Bud Moan receives a kiss from Wetaskiwin Legion Branch 86 president Gloria Rodgers before receiving his medal for his long-term participation with the legion's colour party.
As we celebrate National Volunteer Week, those who volunteered to make the ultimate sacrifice to protect our country, were honoured for their continued service to their community.
The Wetaskiwin Royal Canadian Legion Branch 86 held their annual awards night and banquet last Saturday night at the Memorial Arts Centre in Wetaskiwin.
“National Volunteer Week (recognizes individuals) who give free of their time to make better the lives of others,” said Mayor Bill Elliot, who brought greetings on behalf of the Wetaskiwin City Council.
“Our veterans are the ultimate volunteers, whose commitment and sacrifice will never be forgotten,” Elliot added. In his speech, Elliot highlighted some of the important work the legion members do in the community, including the annual Remembrance Day ceremony and poppy campaign.“[These events] speak volumes on how important the legion is to the community,” he said.
Brenda Shantz, Wetaskiwin county councillor, said that because of the dedication and service to their country by all the brave men and women who have served with the Canadian Military Service, all Canadians can be proud of the country they call home.“The work you do makes our communities a better place to live,” she said.
Also honoured that evening, were the members of the Wetaskiwin Ladies Auxiliary.
“Without the work you do, we wouldn’t be able to meet all of our goals and objectives,” said Wetaskiwin Legion branch president, Gloria Rodgers. In her remarks to the audience, Rodgers said that the legion members are like a family.
“We have our good days, sad days, and bad days but we bury the hatchet and move on, because that’s what families do,” she said. Rodgers and Legion District Commander, Hugh Greene, presented a special Aboriginal medal to three women from Hobbema whose husbands had served their country in World War II.

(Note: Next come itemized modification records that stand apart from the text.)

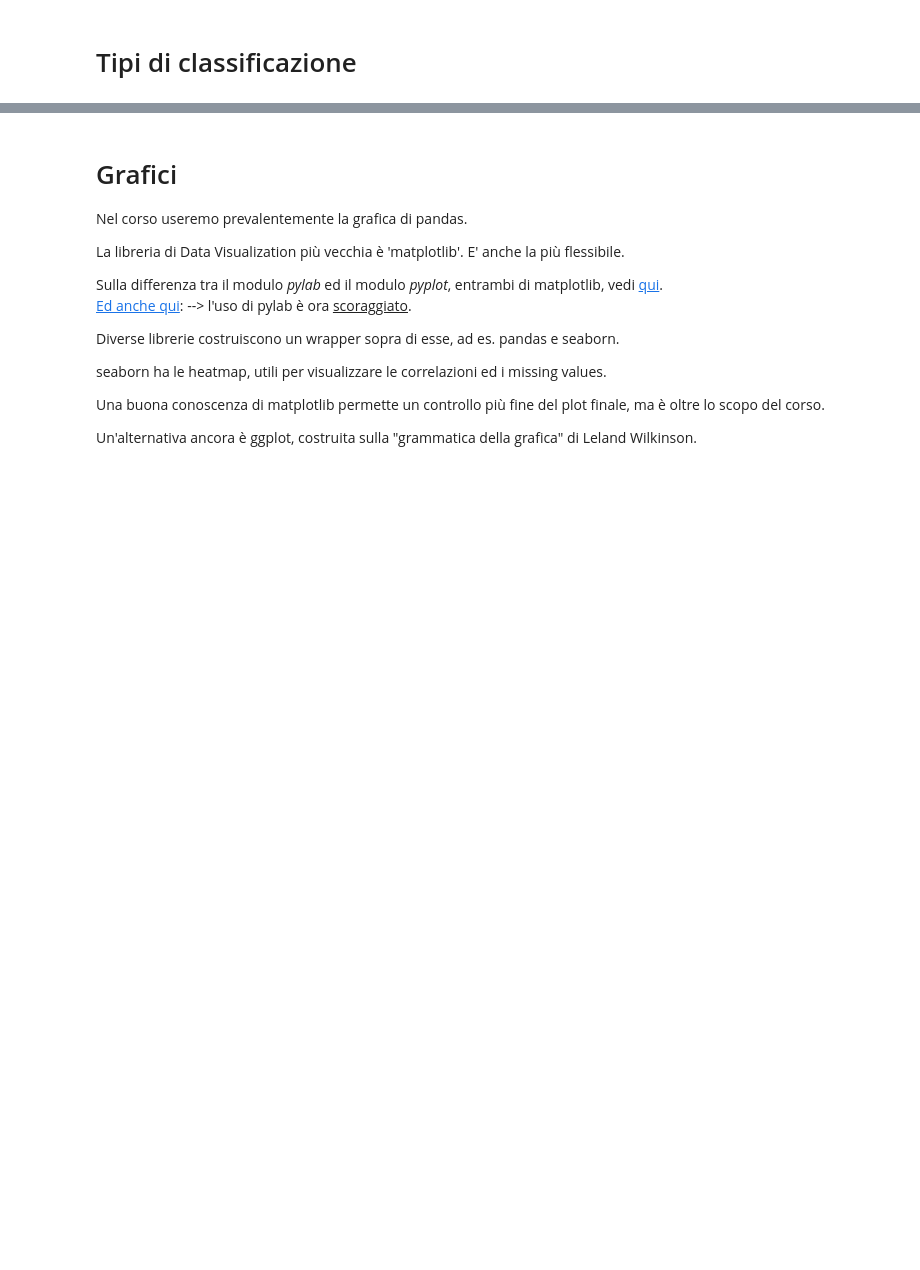
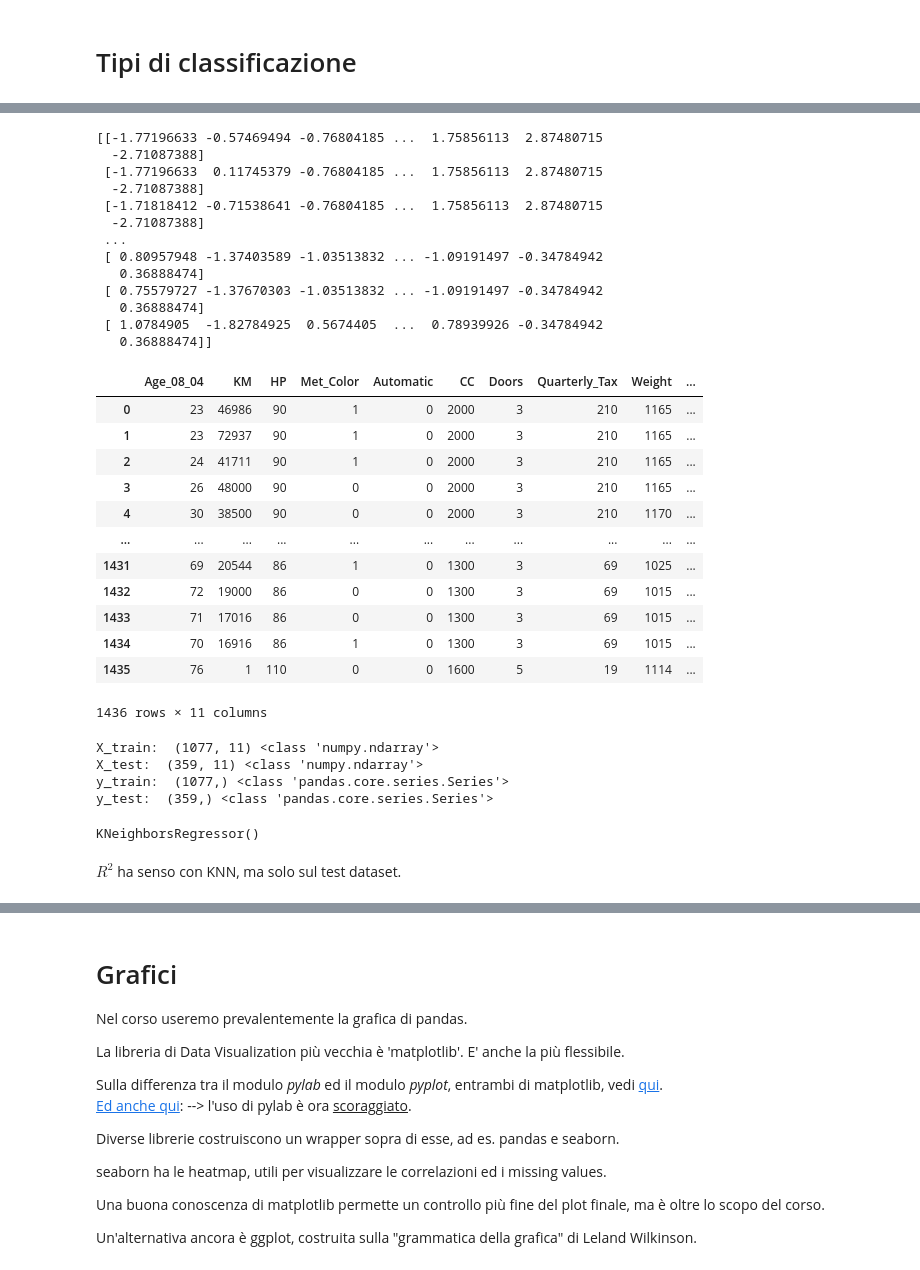
Before and after one commit to antonio-corsi/Repo-del-corso-Python-for-Data-Scientist, a Jupyter notebook: B. Knn.ipynb, the cells around one changed output, grey strips where cells are left out. Saved outputs shown, nothing was run; the diff lists cells and outputs as text; code cells hidden in the pictures; blank space fills up the shorter version.

```diff
--- a/B. Knn.ipynb
+++ b/B. Knn.ipynb
@@ -1782,0 +2056,3 @@ plt.show()  # --> DB non-lineare
+# %%
+X = pd.get_dummies(df_car[predictors], drop_first=True)
+y = df_car[outcome]
@@ -1782,0 +2072,42 @@ plt.show()  # --> DB non-lineare
+# %%
+std_X = preprocessing.scale(X)             # la funzione 'scale' fa SIA centering CHE rescaling;
+                                           # notare i 3 booleani a True per default.
+                                           # usa uno stimatore BIASED della dev.std. Dall'help in linea, infatti:
+                                           # "We use a biased estimator for the standard deviation, equivalent to
+                                           # 'numpy.std(x, ddof=0). Note that the choice of 'ddof' is unlikely to
+                                           # affect model performance."
+                                           # la funzione 'scale' NON ha l'argomento 'ddof'!
+
+print(std_X)                               # --> standardizzare significa prendere le SD come unità di misura.
+                                           #    le prime due righe hanno age 67 e 22 --> 2.76645648 e -1.19140394
+display(X)                                   # per confronto
+
+# il calcolo manuale di un elemento (come verifica): l'età delprimo cliente
+# (67 - X['Age'].mean()) / X['Age'].std()
+# %% [output]
+[[-1.77196633 -0.57469494 -0.76804185 ...  1.75856113  2.87480715
+  -2.71087388]
+ [-1.77196633  0.11745379 -0.76804185 ...  1.75856113  2.87480715
+  -2.71087388]
+ [-1.71818412 -0.71538641 -0.76804185 ...  1.75856113  2.87480715
+  -2.71087388]
+ ...
+ [ 0.80957948 -1.37403589 -1.03513832 ... -1.09191497 -0.34784942
+   0.36888474]
+ [ 0.75579727 -1.37670303 -1.03513832 ... -1.09191497 -0.34784942
+   0.36888474]
+ [ 1.0784905  -1.82784925  0.5674405  ...  0.78939926 -0.34784942
+   0.36888474]]
+|  | Age_08_04 | KM | HP | Met_Color | Automatic | CC | Doors | Quarterly_Tax | Weight | ... |
+| 0 | 23 | 46986 | 90 | 1 | 0 | 2000 | 3 | 210 | 1165 | ... |
+| 1 | 23 | 72937 | 90 | 1 | 0 | 2000 | 3 | 210 | 1165 | ... |
+| 2 | 24 | 41711 | 90 | 1 | 0 | 2000 | 3 | 210 | 1165 | ... |
+| 3 | 26 | 48000 | 90 | 0 | 0 | 2000 | 3 | 210 | 1165 | ... |
+| 4 | 30 | 38500 | 90 | 0 | 0 | 2000 | 3 | 210 | 1170 | ... |
+| ... | ... | ... | ... | ... | ... | ... | ... | ... | ... | ... |
+| 1431 | 69 | 20544 | 86 | 1 | 0 | 1300 | 3 | 69 | 1025 | ... |
+| 1432 | 72 | 19000 | 86 | 0 | 0 | 1300 | 3 | 69 | 1015 | ... |
+| 1433 | 71 | 17016 | 86 | 0 | 0 | 1300 | 3 | 69 | 1015 | ... |
+| 1434 | 70 | 16916 | 86 | 1 | 0 | 1300 | 3 | 69 | 1015 | ... |
+| 1435 | 76 | 1 | 110 | 0 | 0 | 1600 | 5 | 19 | 1114 | ... |
+1436 rows × 11 columns
@@ -1782,0 +2117,10 @@ plt.show()  # --> DB non-lineare
+# %%
+print("X_train: ", X_train.shape,type(X_train))       # --> una array numpy 2D
+print("X_test: ", X_test.shape,type(X_test))          # --> una array numpy 2D
+print("y_train: ", y_train.shape,type(y_train))       # --> una serie pandas 1D (non sottoposta prima a standardizzazione)
+print("y_test: ", y_test.shape,type(y_test))          # --> una serie pandas 1D (non sottoposta prima a standardizzazione)
+# %% [output]
+X_train:  (1077, 11) <class 'numpy.ndarray'>
+X_test:  (359, 11) <class 'numpy.ndarray'>
+y_train:  (1077,) <class 'pandas.core.series.Series'>
+y_test:  (359,) <class 'pandas.core.series.Series'>
@@ -1782,0 +2129,6 @@ plt.show()  # --> DB non-lineare
+# %%
+knn_regressor.fit(X_train,y_train)
+# %% [output]
+KNeighborsRegressor()
+# %% [markdown]
+$R^2$ ha senso con KNN, ma solo sul test dataset.
```
Also changed, not shown: parts of 73 cells of this notebook, 9 other files.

Ester Potts, Dorothy Potts and Betty Potts received a standing ovation from the crowd as they were escorted to receive their medals.
One of the most moving and heartfelt moments of the evening came with the presentation of the Lifetime Legion Member. The recipient of this presentation went to long-time Wetaskiwin legion member Roy Foster. Foster currently serves as public and information officer with Branch 86. He first joined the military in 1943. He spent his career with the Canadian military training, flying and working on various types of aircraft at bases across the country.

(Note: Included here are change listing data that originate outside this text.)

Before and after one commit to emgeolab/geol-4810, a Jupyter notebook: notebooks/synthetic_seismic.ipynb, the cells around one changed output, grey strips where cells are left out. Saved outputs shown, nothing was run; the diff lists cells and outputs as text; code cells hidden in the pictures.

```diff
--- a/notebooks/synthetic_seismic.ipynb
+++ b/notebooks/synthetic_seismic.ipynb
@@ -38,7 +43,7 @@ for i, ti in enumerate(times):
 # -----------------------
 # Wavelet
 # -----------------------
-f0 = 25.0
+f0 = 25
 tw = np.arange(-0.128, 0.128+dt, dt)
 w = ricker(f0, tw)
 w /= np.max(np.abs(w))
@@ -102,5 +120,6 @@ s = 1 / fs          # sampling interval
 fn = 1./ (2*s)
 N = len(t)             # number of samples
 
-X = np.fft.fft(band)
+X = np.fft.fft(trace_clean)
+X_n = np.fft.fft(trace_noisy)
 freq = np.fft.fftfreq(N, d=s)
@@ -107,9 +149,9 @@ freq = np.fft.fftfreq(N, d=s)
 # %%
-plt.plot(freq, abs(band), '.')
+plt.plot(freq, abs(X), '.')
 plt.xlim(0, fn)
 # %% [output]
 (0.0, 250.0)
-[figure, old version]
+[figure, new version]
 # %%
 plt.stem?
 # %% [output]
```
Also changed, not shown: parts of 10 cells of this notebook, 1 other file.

“You know what this means? You’ll never pay dues again,” joked Greene as he presented Foster with certificate and medal. Legionaire of the Year was presented to Terri Morrow.